We were at a Home Dog Training Session with a client in Milton regarding food aggression and dog socialization when his little daughter came running through the family room and out to the pool. “Oh, I have another dog training problem I would like you guys to solve for me! I would love to have my dog in the pool with the entire family, but sometimes he doesn’t know his limits and things just get crazy. Is there anything we can do to have a good pool time for all?”
Sometimes our best dog training tips come directly from our own experiences as dog owners. Two of our six dogs love the pool and are also just crazy in general. In order to have a “survivable” pool time, we had to create a manageable association that we could then transfer to the pool. This is something that we can first create and maintain while out of the pool and then transfer to the pool. The entire concept is “calm there”, “calm here”.
Both of our dogs love to play fetch, so we decided to completely manage the process and provide the proper leadership during the activity to demand their respect and obedience. Transferring this activity to the pool would then keep the “cool, calm, and collected” activity associated with the pool.

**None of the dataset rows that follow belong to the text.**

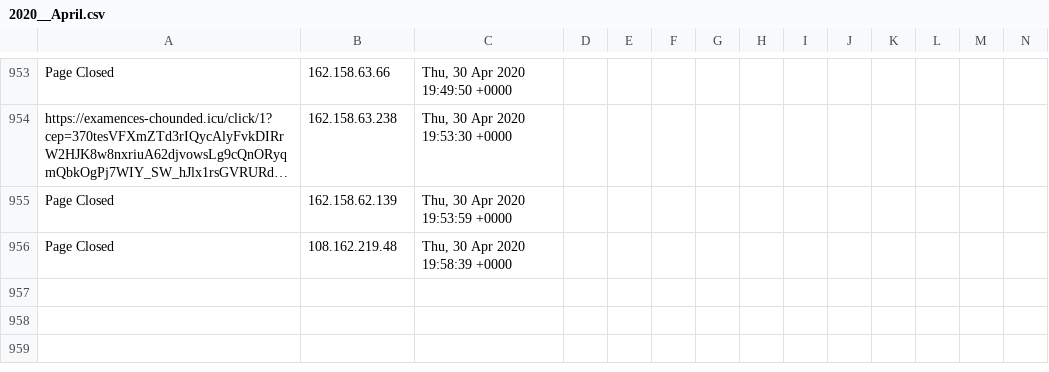
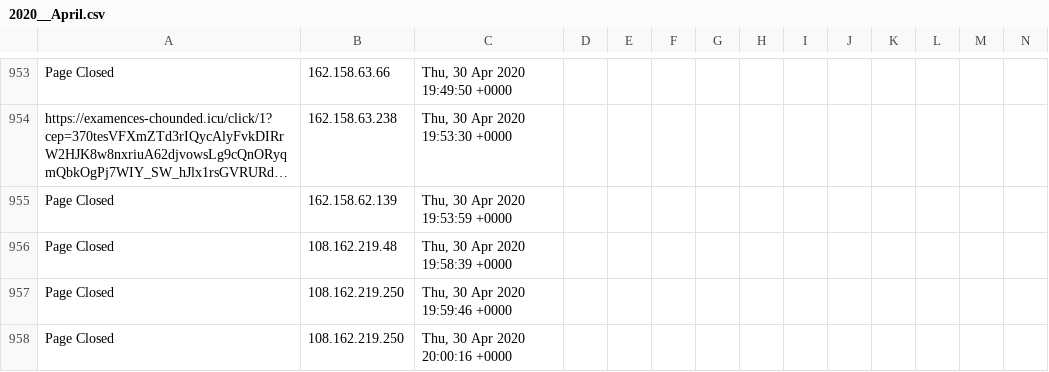
Before and after one commit to runacode/goldrickrogerslaw.com, a CSV file: logs/2020__April.csv, drawn as a sheet; only a part is shown, gaps mark what is left out; long unchanged cells end in …; rows hold the shown columns only; the diff names each change by its address in the sheet, - before the commit and + after, or states it on an @@ line.

Commit message:
Site Editor Update

```diff
--- a/logs/2020__April.csv
+++ b/logs/2020__April.csv
+row 957: Page Closed | 108.162.219.250 | Thu, 30 Apr 2020 19:59:46 +0000
+row 958: Page Closed | 108.162.219.250 | Thu, 30 Apr 2020 20:00:16 +0000
```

We began to practice the exercise while we were outside the pool. The most important part of the activity was to manage their return to us. It had to be calm and they had to drop the fetch toy at our feet and then sit down in front of us without barking. They also could not lunge or move until we picked up the fetch toy and threw it for them.
Now that we have mastered the fetch game and they are calm when they bring the toys to us, we are ready for the pool!
You want to start out slow, so first just stand on the first step of the shallow end and repeat the fetch game where he brings the fetch toy to you and drops it on the ground right in front of you standing on the first step. Perform this for a while and stop for the day. Start the next day from the steps, but now slowly move down the steps (I said slowly!) and still have him bring the fetch toy in front of you and drop it. As soon as you see any increased energy or “craziness”, stop. Continue this process for a few days until you are able to throw the fetch toy into the far side of the pool. Make sure that the fetch toy floats. Direct him to the nearest “out” of the pool and have him bring the toy back to you, drop it, and wait for you to throw it again. Through this entire time, maintain a calm and cool environment while you are interacting with him.
Your dog is now playing calmly with you while you are in the pool and he is not on top of you. Now it is time to introduce other “calm” humans into the pool. Have them play with your dog in the same way so that he understands that calm play is a rule for everyone in the pool.
Give it a shot! It has worked for us and has given us countless hours of fun pool time with family, friends, and our dogs.
Please call Robin or me at (770) 718-7704 or (770) 718-7716 if you need any dog training help. We are blessed to have been your local dog training experts for over fourteen years. We have trained over 5,000 great dogs and loving families and are ready to help you.